“This (the video) is the best way to show Italy’s natural beauty, culture and manufacturing prowess. We want to improve the engagement, the image and the reputation of Italian luxury.
“It is to promote the luxury industry rather than specific brands. If you showcase fashion items, it (the impact) is only for a while and then it is gone. New consumers want to understand the cultural side of Italian heritage. So, it becomes important to show them the culture and the roots of Italian luxury. This is what Panorama hopes to do.”
Illy, who first visited China more than 25 years ago, has returned to the country more than 25 times since, and has witnessed how the country has changed.
He says Chinese customers, in particular, are now more educated and sophisticated. And Italian brands have been quick to react to this changing trend.
He recalls when he first visited Shanghai he could not even find proper socks, but this, he says, is no longer the case.
He adds that though China’s luxury Andrea Illy,
“This (the video) is the best way to show Italy’s natural beauty, culture and manufacturing prowess.” chairman, Altagamma Foundation
industry is experiencing a slowdown due to a campaign against extravagance and an economic slowdown, it is in fact entering a new era.
Explaining his point, he says: “No economy can survive for long only on exports and public expenditure. So, the main driver, at the end of the day, has to be internal consumption. And that is what is happening in China now.
“So, what I am saying is the very opposite to what is generally believed— that isChina is entering a very positive phase in its economic cycle, which is of internal consumption. Now, disposable income is growing and consumers are getting more drawn to quality products and services. So, this is the moment whenluxury businesses will find solid growth.”

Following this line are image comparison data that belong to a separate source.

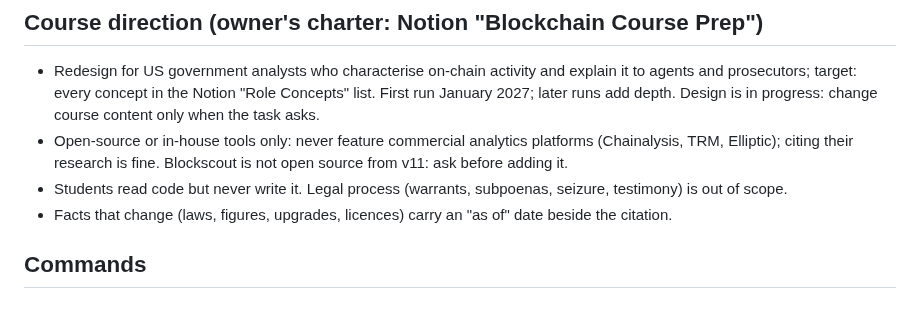
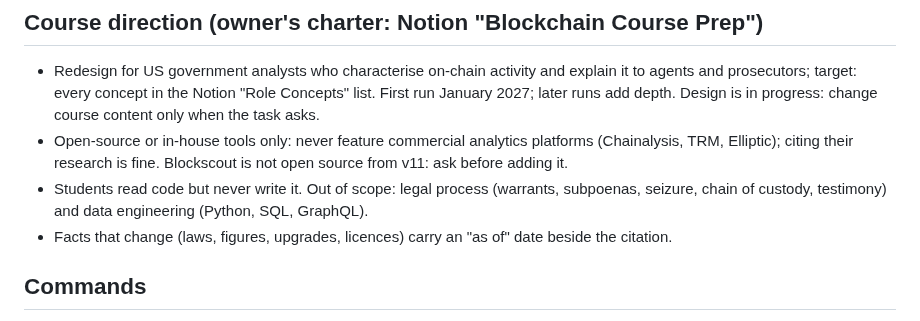
Before and after one commit to astevegreen/blockchain-technology-course, a Markdown page: CLAUDE.md, the part around the change. GitHub-like rendering.

Commit message:
Add data engineering to the course's out-of-scope list
The owner struck the Data Engineering & Scripting skill and the whole
judicial and seizure duty from the course charter on 22 Oct, so agents
working in this repo now treat Python, SQL, GraphQL and chain of custody
as out of scope alongside legal process.

Requested: "Revise the charter accordingly. Then assess if this revision necessitates any follow-on changes to other aspects of the course we have planned or are planning now."

Co-Authored-By: Claude Opus 5.5 <noreply@anthropic.com>

```diff
--- a/CLAUDE.md
+++ b/CLAUDE.md
@@ -10,7 +10,8 @@ The owner judges results, not code: explain every change in plain English and pr
   Design is in progress: change course content only when the task asks.
 - Open-source or in-house tools only: never feature commercial analytics platforms (Chainalysis, TRM, Elliptic);
   citing their research is fine. Blockscout is not open source from v11: ask before adding it.
-- Students read code but never write it. Legal process (warrants, subpoenas, seizure, testimony) is out of scope.
+- Students read code but never write it. Out of scope: legal process (warrants, subpoenas, seizure, chain of custody,
+  testimony) and data engineering (Python, SQL, GraphQL).
 - Facts that change (laws, figures, upgrades, licences) carry an "as of" date beside the citation.
 
 ## Commands
```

Top and above left: Visitors attend the screening of Panorama, an Italian video show, at the Grand Central Station in Manhattan in June. Above right: Andrea Illy, chairman of the Altagamma Foundation, says the video is tailored to improve the “engagement, image and reputation” of Italian luxury.